Do drivers in SC legally have to stop for funeral processions? Here’s what state law says

Have you ever been stuck in frozen South Carolina traffic, only to learn later everyone stopped because of a funeral procession passing the other way?

It’s long been a tradition in the Palmetto State and much of the Southeast for traffic to yield to funeral processions on the road. It’s generally considered the respectful thing to do.

But are drivers legally required to do that in South Carolina?

SC funeral procession law

Turns out that in general, there is no legal requirement to pull over for a funeral procession in South Carolina, according to David Blackwell Law in Lancaster. The South Carolina Code of Laws makes no mention of drivers being required to stop for funeral processions.

Still, there are times when motorists will be required to stop for law enforcement involved in funeral processions. Often, local police or sheriff’s departments will direct traffic outside of a funeral home or at an intersection to prevent accidents as the motorcade leaves. South Carolina drivers must still obey any traffic directions from any law enforcement officers who are present.

SC motorcade law

Under Section 56-5-1930 of state law, motorcades must allow enough space between vehicles to let another vehicle in between them if necessary. However, this law specifically exempts funeral processions, meaning such motorcades can travel close enough together to keep other vehicles out.

Funeral procession safety tips

If you do encounter a funeral procession on the road, here are a few tips to follow to ensure the safety of yourself and others, according to Funeralwise.

  • The custom of stopping for funeral processions has been ongoing for so long, that it’s better and safer on your part to not break tradition. Go ahead and yield. Even if the procession is moving through a red light and your light is green, just continue to yield until the motorcade has passed.

  • Look for the last vehicle in the procession. It typically will have two or more flags on it and will be flashing hazard lights. Once that car has passed, you can resume the normal flow of traffic.

  • Don’t cut into or cut off a procession.

  • Don’t honk your horn at a car in a funeral procession.

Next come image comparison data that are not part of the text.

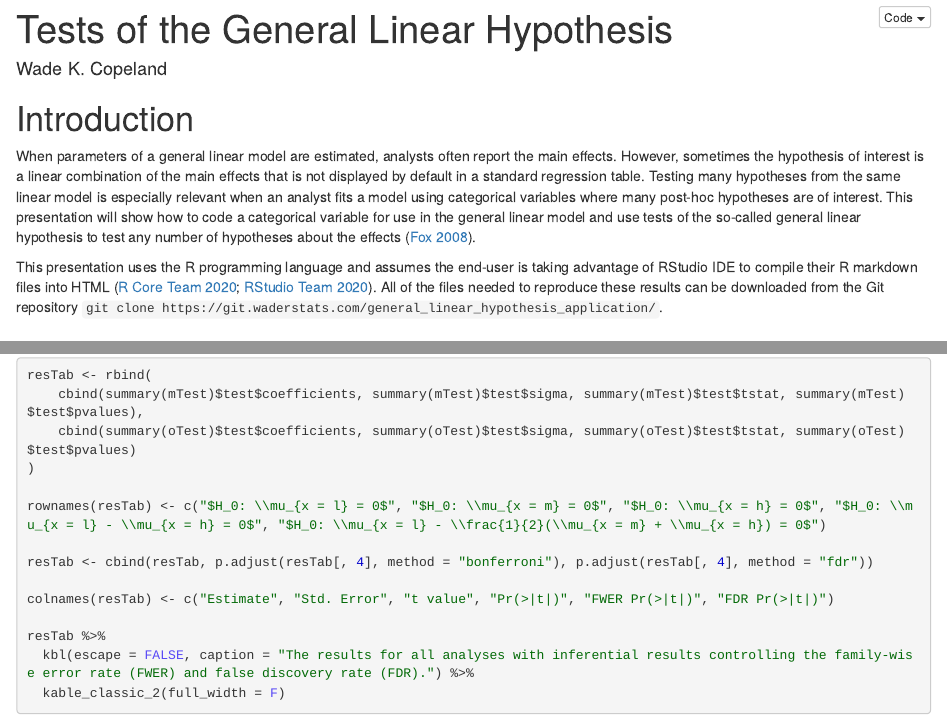
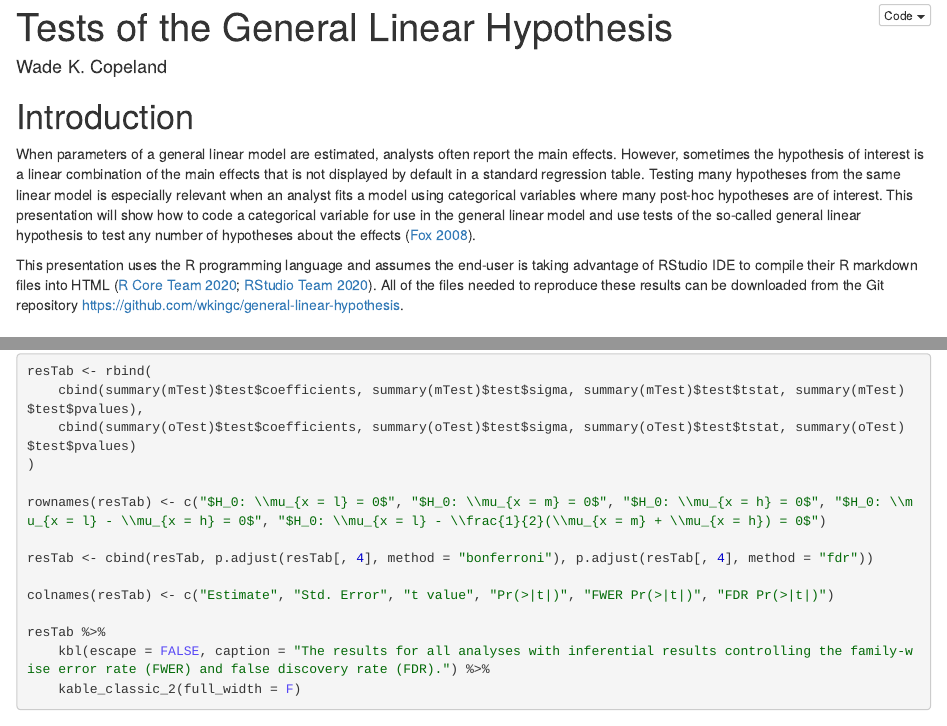
Before and after one commit to wkingc/general-linear-hypothesis-r, an R Markdown document (general_linear_hypothesis.Rmd): the page in a window 1100 px wide, from its top, and a second part further down, joined at a grey line. Rendered offline with R 4.5, knitr and Pandoc, with nearby package versions.

Commit message:
Updated the links for GitHub.

```diff
--- a/general_linear_hypothesis.Rmd
+++ b/general_linear_hypothesis.Rmd
@@ -18,7 +18,7 @@ output:
 
 When parameters of a general linear model are estimated, analysts often report the main effects.  However, sometimes the hypothesis of interest is a linear combination of the main effects that is not displayed by default in a standard regression table.  Testing many hypotheses from the same linear model is especially relevant when an analyst fits a model using categorical variables where many post-hoc hypotheses are of interest.  This presentation will show how to code a categorical variable for use in the general linear model and use tests of the so-called general linear hypothesis to test any number of hypotheses about the effects [@fox2008applied].
 
-This presentation uses the R programming language and assumes the end-user is taking advantage of RStudio IDE to compile their R markdown files into HTML [@R2020; @rstudio2020].  All of the files needed to reproduce these results can be downloaded from the Git repository <code>git clone <span>https</span>://git.waderstats.com/general_linear_hypothesis_application/</code>.
+This presentation uses the R programming language and assumes the end-user is taking advantage of RStudio IDE to compile their R markdown files into HTML [@R2020; @rstudio2020].  All of the files needed to reproduce these results can be downloaded from the Git repository <a href="https://github.com/wkingc/general-linear-hypothesis" target="_blank">https://github.com/wkingc/general-linear-hypothesis</a>.
 
 # Required Libraries
 
```
Also changed, not shown: README.md, general_linear_hypothesis.Rmd (4 more changed lines).
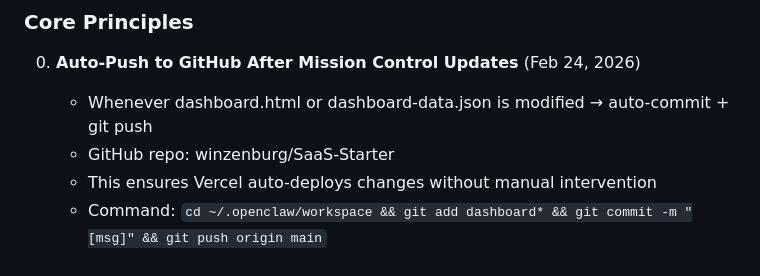
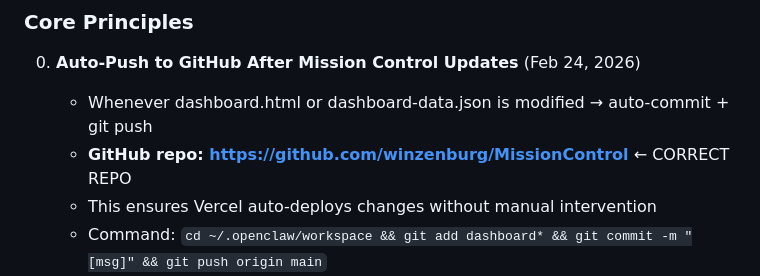
Before and after one commit to winzenburg/MissionControl, a Markdown page: MEMORY.md, the part around the change. Drawn GitHub-style.

Commit message:
Correct GitHub repo for Mission Control to winzenburg/MissionControl

```diff
--- a/MEMORY.md
+++ b/MEMORY.md
@@ -20,7 +20,7 @@ Help Ryan build and grow his software products, manage his professional relation
 
 0. **Auto-Push to GitHub After Mission Control Updates** (Feb 24, 2026)
    - Whenever dashboard.html or dashboard-data.json is modified → auto-commit + git push
-   - GitHub repo: winzenburg/SaaS-Starter
+   - **GitHub repo: https://github.com/winzenburg/MissionControl** ← CORRECT REPO
    - This ensures Vercel auto-deploys changes without manual intervention
    - Command: `cd ~/.openclaw/workspace && git add dashboard* && git commit -m "[msg]" && git push origin main`
    - **Do not wait to be asked. Make this part of standard workflow.**
```
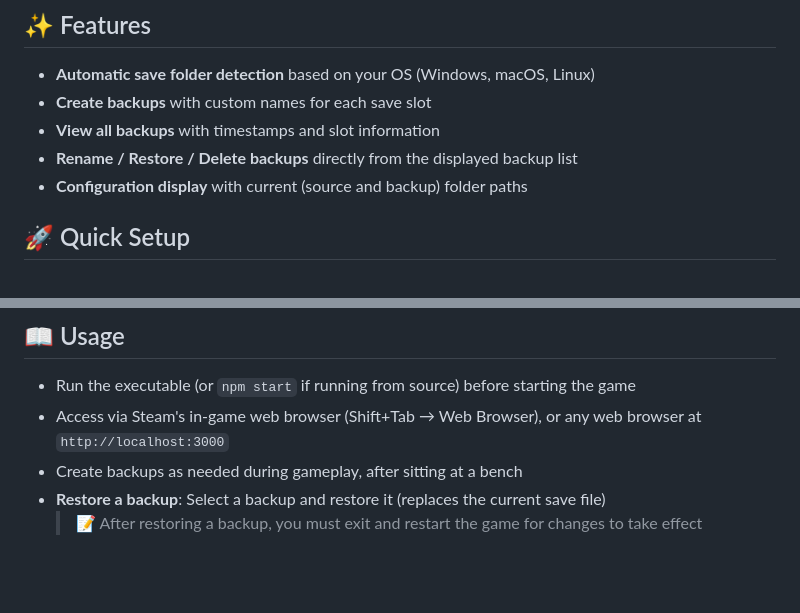
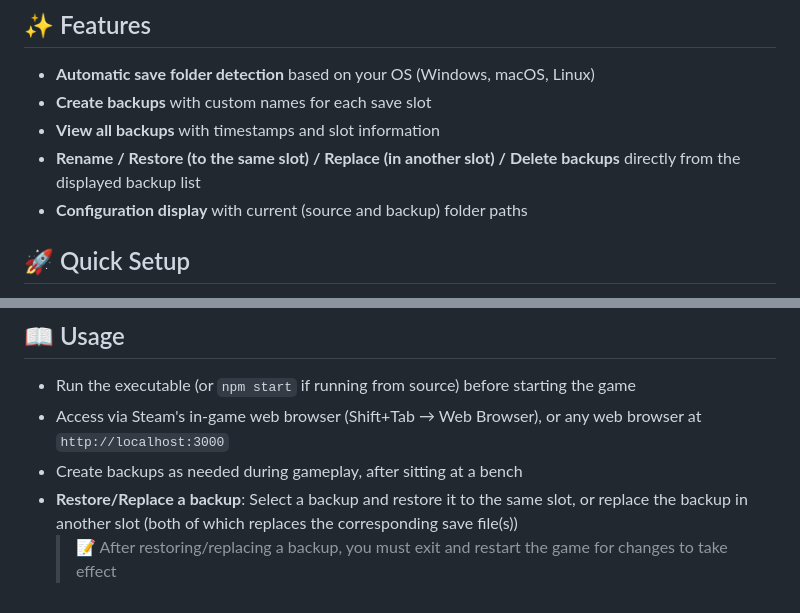
Before and after one commit to saiki-k/silksong-saver, a Markdown page: README.md, 2 parts joined by grey strips. Rendered like a GitHub page; blank space fills up the shorter version.

```diff
--- a/README.md
+++ b/README.md
@@ -13,7 +13,7 @@ While the game provides only four save slots, this tool lets you create unlimite
 -   **Automatic save folder detection** based on your OS (Windows, macOS, Linux)
 -   **Create backups** with custom names for each save slot
 -   **View all backups** with timestamps and slot information
--   **Rename / Restore / Delete backups** directly from the displayed backup list
+-   **Rename / Restore (to the same slot) / Replace (in another slot) / Delete backups** directly from the displayed backup list
 -   **Configuration display** with current (source and backup) folder paths
 
 ## 🚀 Quick Setup
@@ -131,5 +131,5 @@ The executable will be created in the `build/` directory. Requires Node.js v20.6
 -   Run the executable (or `npm start` if running from source) before starting the game
 -   Access via Steam's in-game web browser (Shift+Tab → Web Browser), or any web browser at `http://localhost:3000`
 -   Create backups as needed during gameplay, after sitting at a bench
--   **Restore a backup**: Select a backup and restore it (replaces the current save file)
-    > 📝 After restoring a backup, you must exit and restart the game for changes to take effect
+-   **Restore/Replace a backup**: Select a backup and restore it to the same slot, or replace the backup in another slot (both of which replaces the corresponding save file(s))
+    > 📝 After restoring/replacing a backup, you must exit and restart the game for changes to take effect
```
Also changed, not shown: other parts of README.md (+3 -3 lines).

  • Don’t pass a funeral procession on the right side on a highway unless the procession is in the far left lane.